[Start of section]
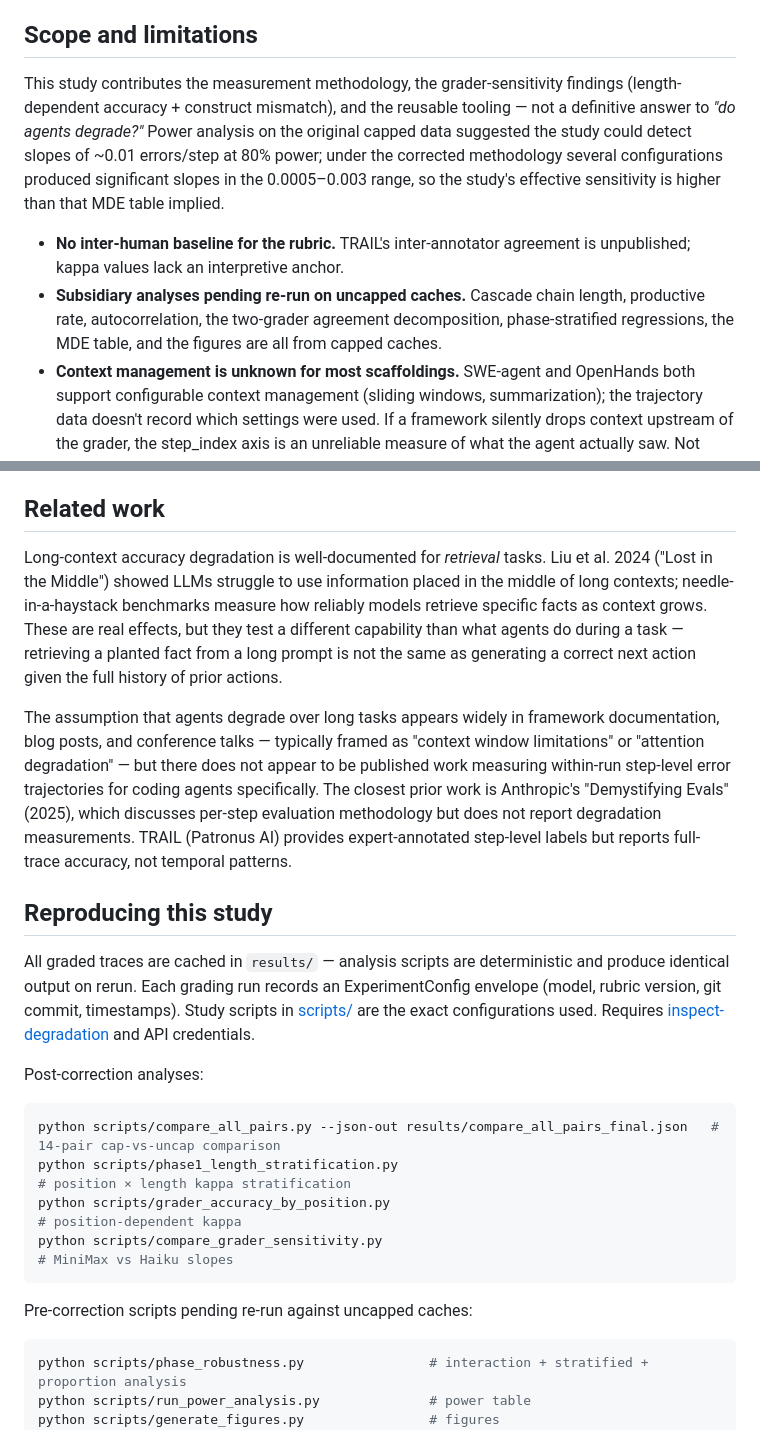
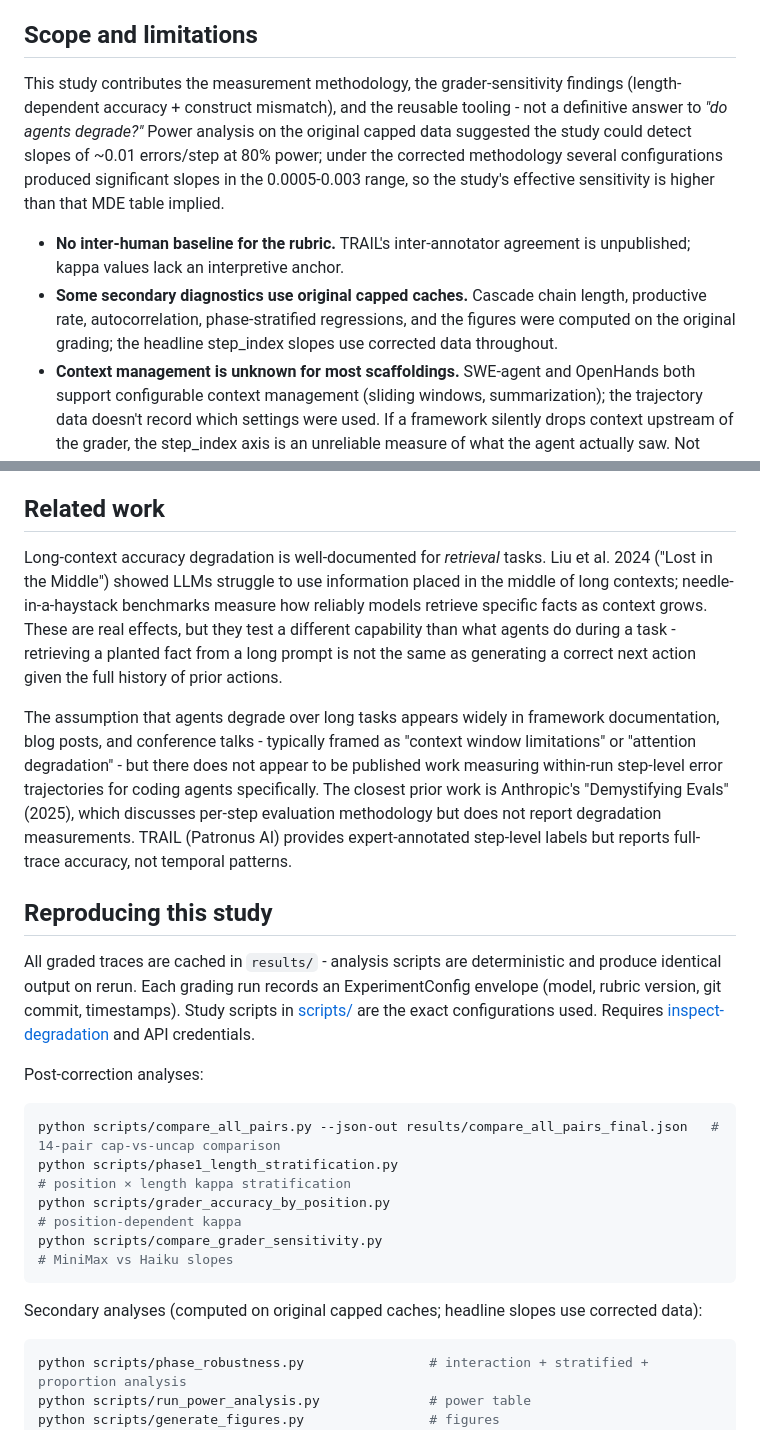
Before and after one commit to reffdev/inspect-degradation-study, a Markdown page: README.md, 2 parts joined by grey strips. Drawn GitHub-style.

````diff
--- a/README.md
+++ b/README.md
@@ -28,23 +28,23 @@ Of 14 configurations graded with full context (Benjamini–Hochberg FDR applied
 
 ## Scope and limitations
 
-This study contributes the measurement methodology, the grader-sensitivity findings (length-dependent accuracy + construct mismatch), and the reusable tooling — not a definitive answer to *"do agents degrade?"* Power analysis on the original capped data suggested the study could detect slopes of ~0.01 errors/step at 80% power; under the corrected methodology several configurations produced significant slopes in the 0.0005–0.003 range, so the study's effective sensitivity is higher than that MDE table implied.
+This study contributes the measurement methodology, the grader-sensitivity findings (length-dependent accuracy + construct mismatch), and the reusable tooling - not a definitive answer to *"do agents degrade?"* Power analysis on the original capped data suggested the study could detect slopes of ~0.01 errors/step at 80% power; under the corrected methodology several configurations produced significant slopes in the 0.0005-0.003 range, so the study's effective sensitivity is higher than that MDE table implied.
 
 - **No inter-human baseline for the rubric.** TRAIL's inter-annotator agreement is unpublished; kappa values lack an interpretive anchor.
-- **Subsidiary analyses pending re-run on uncapped caches.** Cascade chain length, productive rate, autocorrelation, the two-grader agreement decomposition, phase-stratified regressions, the MDE table, and the figures are all from capped caches.
+- **Some secondary diagnostics use original capped caches.** Cascade chain length, productive rate, autocorrelation, phase-stratified regressions, and the figures were computed on the original grading; the headline step\_index slopes use corrected data throughout.
 - **Context management is unknown for most scaffoldings.** SWE-agent and OpenHands both support configurable context management (sliding windows, summarization); the trajectory data doesn't record which settings were used. If a framework silently drops context upstream of the grader, the step_index axis is an unreliable measure of what the agent actually saw. Not resolvable from the data alone.
 - **Residual improvement signals are not outcome-controllable.** Terminus has `success=None`; Auto-SWE has a process-completion proxy but not ground-truth resolution. The improvement signals after methodology correction are indistinguishable from survivorship selection.
 - **Cross-grader validation at the top end is deferred.** Whether a strong long-context grader (Gemini 2.5 Pro, Claude Opus 4.5) shows flatter length-kappa decay than MiniMax and Haiku is an open question, out of scope for this study.
 
 ## Related work
 
-Long-context accuracy degradation is well-documented for *retrieval* tasks. Liu et al. 2024 ("Lost in the Middle") showed LLMs struggle to use information placed in the middle of long contexts; needle-in-a-haystack benchmarks measure how reliably models retrieve specific facts as context grows. These are real effects, but they test a different capability than what agents do during a task — retrieving a planted fact from a long prompt is not the same as generating a correct next action given the full history of prior actions.
+Long-context accuracy degradation is well-documented for *retrieval* tasks. Liu et al. 2024 ("Lost in the Middle") showed LLMs struggle to use information placed in the middle of long contexts; needle-in-a-haystack benchmarks measure how reliably models retrieve specific facts as context grows. These are real effects, but they test a different capability than what agents do during a task - retrieving a planted fact from a long prompt is not the same as generating a correct next action given the full history of prior actions.
 
-The assumption that agents degrade over long tasks appears widely in framework documentation, blog posts, and conference talks — typically framed as "context window limitations" or "attention degradation" — but there does not appear to be published work measuring within-run step-level error trajectories for coding agents specifically. The closest prior work is Anthropic's "Demystifying Evals" (2025), which discusses per-step evaluation methodology but does not report degradation measurements. TRAIL (Patronus AI) provides expert-annotated step-level labels but reports full-trace accuracy, not temporal patterns.
+The assumption that agents degrade over long tasks appears widely in framework documentation, blog posts, and conference talks - typically framed as "context window limitations" or "attention degradation" - but there does not appear to be published work measuring within-run step-level error trajectories for coding agents specifically. The closest prior work is Anthropic's "Demystifying Evals" (2025), which discusses per-step evaluation methodology but does not report degradation measurements. TRAIL (Patronus AI) provides expert-annotated step-level labels but reports full-trace accuracy, not temporal patterns.
 
 ## Reproducing this study
 
-All graded traces are cached in `results/` — analysis scripts are deterministic and produce identical output on rerun. Each grading run records an ExperimentConfig envelope (model, rubric version, git commit, timestamps). Study scripts in [scripts/](scripts/) are the exact configurations used. Requires [inspect-degradation](https://github.com/reffdev/inspect-degradation) and API credentials.
+All graded traces are cached in `results/` - analysis scripts are deterministic and produce identical output on rerun. Each grading run records an ExperimentConfig envelope (model, rubric version, git commit, timestamps). Study scripts in [scripts/](scripts/) are the exact configurations used. Requires [inspect-degradation](https://github.com/reffdev/inspect-degradation) and API credentials.
 
 Post-correction analyses:
 
@@ -55,7 +55,7 @@ python scripts/grader_accuracy_by_position.py
 python scripts/compare_grader_sensitivity.py                                           # MiniMax vs Haiku slopes
 ```
 
-Pre-correction scripts pending re-run against uncapped caches:
+Secondary analyses (computed on original capped caches; headline slopes use corrected data):
 
 ```bash
 python scripts/phase_robustness.py                # interaction + stratified + proportion analysis
````
Also changed, not shown: other parts of README.md (+8 -8 lines), FINDINGS.md (+39 -39 lines).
[End of section]
• [What this task involves]: The job is to set down the whole listing exactly, excluding any images.

• [Answer for this exercise]:
Before and after one commit to reffdev/inspect-degradation-study, a Markdown page: README.md, 2 parts joined by grey strips. Drawn GitHub-style.

````diff
--- a/README.md
+++ b/README.md
@@ -28,23 +28,23 @@ Of 14 configurations graded with full context (Benjamini–Hochberg FDR applied
 
 ## Scope and limitations
 
-This study contributes the measurement methodology, the grader-sensitivity findings (length-dependent accuracy + construct mismatch), and the reusable tooling — not a definitive answer to *"do agents degrade?"* Power analysis on the original capped data suggested the study could detect slopes of ~0.01 errors/step at 80% power; under the corrected methodology several configurations produced significant slopes in the 0.0005–0.003 range, so the study's effective sensitivity is higher than that MDE table implied.
+This study contributes the measurement methodology, the grader-sensitivity findings (length-dependent accuracy + construct mismatch), and the reusable tooling - not a definitive answer to *"do agents degrade?"* Power analysis on the original capped data suggested the study could detect slopes of ~0.01 errors/step at 80% power; under the corrected methodology several configurations produced significant slopes in the 0.0005-0.003 range, so the study's effective sensitivity is higher than that MDE table implied.
 
 - **No inter-human baseline for the rubric.** TRAIL's inter-annotator agreement is unpublished; kappa values lack an interpretive anchor.
-- **Subsidiary analyses pending re-run on uncapped caches.** Cascade chain length, productive rate, autocorrelation, the two-grader agreement decomposition, phase-stratified regressions, the MDE table, and the figures are all from capped caches.
+- **Some secondary diagnostics use original capped caches.** Cascade chain length, productive rate, autocorrelation, phase-stratified regressions, and the figures were computed on the original grading; the headline step\_index slopes use corrected data throughout.
 - **Context management is unknown for most scaffoldings.** SWE-agent and OpenHands both support configurable context management (sliding windows, summarization); the trajectory data doesn't record which settings were used. If a framework silently drops context upstream of the grader, the step_index axis is an unreliable measure of what the agent actually saw. Not resolvable from the data alone.
 - **Residual improvement signals are not outcome-controllable.** Terminus has `success=None`; Auto-SWE has a process-completion proxy but not ground-truth resolution. The improvement signals after methodology correction are indistinguishable from survivorship selection.
 - **Cross-grader validation at the top end is deferred.** Whether a strong long-context grader (Gemini 2.5 Pro, Claude Opus 4.5) shows flatter length-kappa decay than MiniMax and Haiku is an open question, out of scope for this study.
 
 ## Related work
 
-Long-context accuracy degradation is well-documented for *retrieval* tasks. Liu et al. 2024 ("Lost in the Middle") showed LLMs struggle to use information placed in the middle of long contexts; needle-in-a-haystack benchmarks measure how reliably models retrieve specific facts as context grows. These are real effects, but they test a different capability than what agents do during a task — retrieving a planted fact from a long prompt is not the same as generating a correct next action given the full history of prior actions.
+Long-context accuracy degradation is well-documented for *retrieval* tasks. Liu et al. 2024 ("Lost in the Middle") showed LLMs struggle to use information placed in the middle of long contexts; needle-in-a-haystack benchmarks measure how reliably models retrieve specific facts as context grows. These are real effects, but they test a different capability than what agents do during a task - retrieving a planted fact from a long prompt is not the same as generating a correct next action given the full history of prior actions.
 
-The assumption that agents degrade over long tasks appears widely in framework documentation, blog posts, and conference talks — typically framed as "context window limitations" or "attention degradation" — but there does not appear to be published work measuring within-run step-level error trajectories for coding agents specifically. The closest prior work is Anthropic's "Demystifying Evals" (2025), which discusses per-step evaluation methodology but does not report degradation measurements. TRAIL (Patronus AI) provides expert-annotated step-level labels but reports full-trace accuracy, not temporal patterns.
+The assumption that agents degrade over long tasks appears widely in framework documentation, blog posts, and conference talks - typically framed as "context window limitations" or "attention degradation" - but there does not appear to be published work measuring within-run step-level error trajectories for coding agents specifically. The closest prior work is Anthropic's "Demystifying Evals" (2025), which discusses per-step evaluation methodology but does not report degradation measurements. TRAIL (Patronus AI) provides expert-annotated step-level labels but reports full-trace accuracy, not temporal patterns.
 
 ## Reproducing this study
 
-All graded traces are cached in `results/` — analysis scripts are deterministic and produce identical output on rerun. Each grading run records an ExperimentConfig envelope (model, rubric version, git commit, timestamps). Study scripts in [scripts/](scripts/) are the exact configurations used. Requires [inspect-degradation](https://github.com/reffdev/inspect-degradation) and API credentials.
+All graded traces are cached in `results/` - analysis scripts are deterministic and produce identical output on rerun. Each grading run records an ExperimentConfig envelope (model, rubric version, git commit, timestamps). Study scripts in [scripts/](scripts/) are the exact configurations used. Requires [inspect-degradation](https://github.com/reffdev/inspect-degradation) and API credentials.
 
 Post-correction analyses:
 
@@ -55,7 +55,7 @@ python scripts/grader_accuracy_by_position.py
 python scripts/compare_grader_sensitivity.py                                           # MiniMax vs Haiku slopes
 ```
 
-Pre-correction scripts pending re-run against uncapped caches:
+Secondary analyses (computed on original capped caches; headline slopes use corrected data):
 
 ```bash
 python scripts/phase_robustness.py                # interaction + stratified + proportion analysis
````
Also changed, not shown: other parts of README.md (+8 -8 lines), FINDINGS.md (+39 -39 lines).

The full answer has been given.